This theorem reflects a deep truth, which is that if you want to make a system able to respond to every possible state of another system (for a given notion of what an appropriate response is), then your system must be at least as complex as the system you’re trying to model (modulo the amount of granularity required to achieve the given notion of an appropriate response).
The title is honest, in that it characterizes potential good regulators and does not claim to construct one. However, in practice we are interested in constructing good regulators for a given notion of good.
The paper “constructs” a good regulator for a given adversarial system and notion of good. However, the construction is abstract, and as stated would require exhaustive search and an enormous lookup table to be implemented, and so is not particularly useful.
Real systems must be effectively runnable in whatever sense may be appropriate in one’s context (i.e., can be executed on the computational resources one has, or using the set of people that one has in their organization, etc.).
It’s clear that the idea of the Ashby–Conant theroem can be related to computational complexity. I would refer you to pages “512” and “513” in their paper for a description of the basic setup, but essentially^{1} we have the full state of the world parameterized by a set $D$, the state of a “regulator” (which we imagine that we control and that we are trying to design) parameterized by a set $R$, the state of the adversarial environment parameterized by a set $S$, and maps
$$ \begin{aligned} \phi &\colon D \to S \ \rho &\colon D \to R \ \psi &\colon S \times R \to { 0, 1 } \ \begin{aligned} $$ There are a few ways we can think about this setup from the point of view of complexity theory that may be useful.
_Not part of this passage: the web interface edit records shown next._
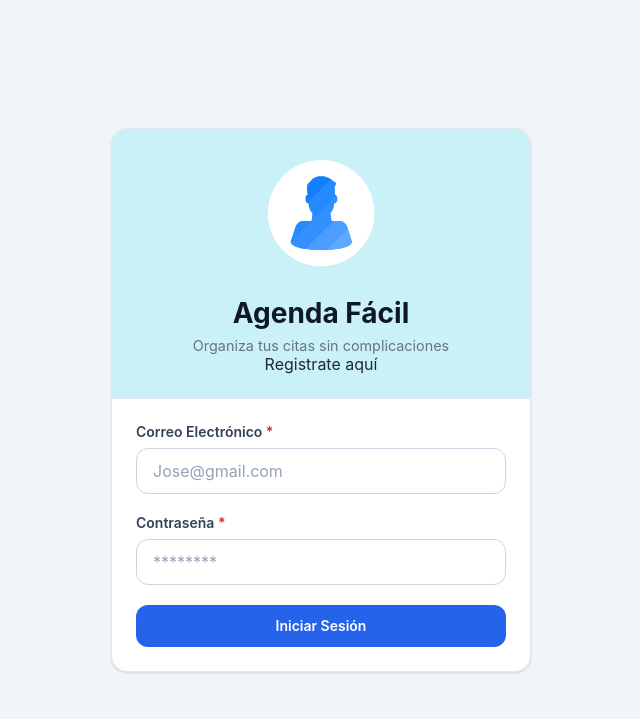
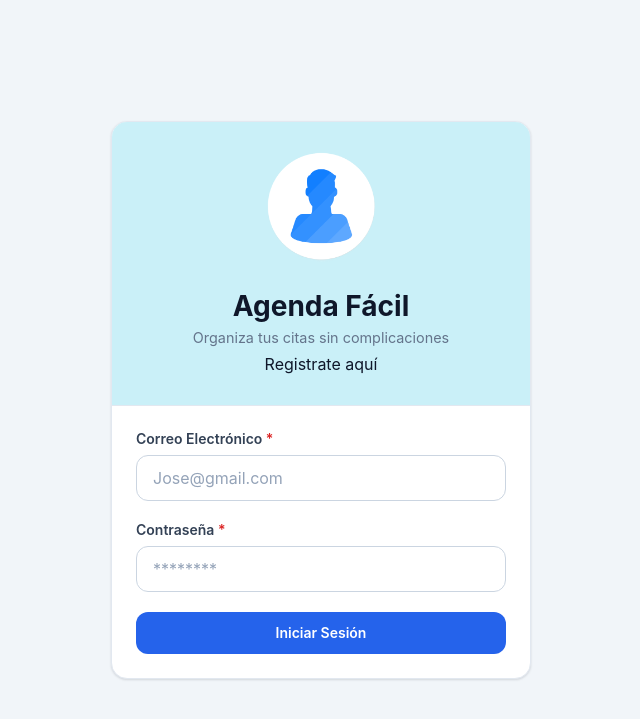
Before and after one commit to ramirezalburjas99/AgendaTuCitaEps, a Spring Boot app: page /inicio in a window 1280 px wide. Shown: the top 719 px of the page, without its empty margins (319-959 px from the left). Run offline with Spring Boot 4, Linux system fonts and the light colour scheme.

Commit message:
style:(Login) Ajustar color y boton invisible para autoregistro

```diff
--- a/src/main/resources/static/css/style.css
+++ b/src/main/resources/static/css/style.css
@@ -138,7 +138,7 @@ a {
    ========================= */
 
 .app-header {
-    background-color: var(--color-secundario);
+    background-color: var(--color-principal);
     box-shadow: var(--sombra-media);
 }
 
@@ -207,6 +207,22 @@ Agrego una nueva clase para mi LOGIN
 .login-container .card {
     width: 100%;
     max-width: 420px;
+}
+.enlace-auto-registro{
+    display: inline-block;
+    padding: 0.4rem 1.1rem;
+    border: 1px solid transparent;
+    border-radius: var(--radio-medio);
+    color: #0f172a;
+    transition: 0.2s;
+}
+.enlace-auto-registro:hover{
+    color: #ffffff;
+    background-color: var(--color-principal);
+    border-color: var(--color-principal);
+    font-size: 0.875rem;
+    font-weight: 600;
+    line-height: 1;
 }
 
 /* =========================
--- a/src/main/resources/templates/fragments/barraSuperior.html
+++ b/src/main/resources/templates/fragments/barraSuperior.html
@@ -27,7 +27,7 @@
 
     <div class="barra-usuario">
         <span th:text="${pacientes.nombreCompleto}">Paciente</span>
-        <a href="#"> Cerrar sesión</a>
+        <a th:href="@{/inicio}"> Cerrar sesión</a>
     </div>
 
 
--- a/src/main/resources/templates/login/index.html
+++ b/src/main/resources/templates/login/index.html
@@ -21,7 +21,7 @@
                 <img th:src="@{/img/LOGO.png}" alt="logo-Citas" style="max-width: 120px; margin-bottom: 1rem;">
                 <h1 class="page-title">Agenda Fácil</h1>
                 <p class="description">Organiza tus citas sin complicaciones</p>
-                <a th:href="@{view/formulario}">Registrate aquí</a>
+                <a class="enlace-auto-registro" th:href="@{/view/formulario}">Registrate aquí</a>
             </div>
 <!--Formulario de inición de Sesión-->
             <div class="card-body">
```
One is: $\phi$ is picking out a set of “problems to be solved” or “statements to be proved”. $\rho$ is picking out a corresponding set of solutions, or proofs. $\psi$ is the relation that checks a solution against a given problem (or that a proof proves the given statement).
Let’s suppose that $\psi$ runs in polynomial time and describes a total relation in the sense that for any $s \in S$ there is some $r \in R$ with $\psi(s, r) = 1$.
Then the map $h \colon S \to R$ from the Conant–Ashby theorem represents a solution to the total NP search problem presented by $S$ for the relation $\psi$. Therefore its complexity may be lower-bounded if $\psi$ represents a known hard problem, etc.
Another way to think about it: the whole setup is actually quite symmetric in $S$ and $R$. We may If $\psi$ is not checking in too complex a way, then we may be quite lazy with $R$, and not need to match $S$’s complexity.
What’s interesting is the whole setup is actually quite symmetric in $S$ and $R$. Perhaps no need to force the NP assymetry of statements and witnesses onto it.
Also, it kind of gives a notion of complexity relative to a given notion of “sameness”. Like, if $\psi$ is equality, then $\rho$ must be exactly as complex as $\phi$. But if $\psi$ is some kind of approximate equality (like if $\psi$ is trying to distinguish them), then $\rho$ could be merely pseudo-equal to $\phi$, up to however stupid $\psi$ is.
It would be interesting to do a
practically computable (whatever ) For this, we must pay
However , in practice, However, the name of the
They actually have $\psi$ map into a set $Z$ of outcomes and distinguish a “good” subset $G \subseteq Z$, but I think it’s easier for $\psi$ just to check if the outcome looks good or not. ↩︎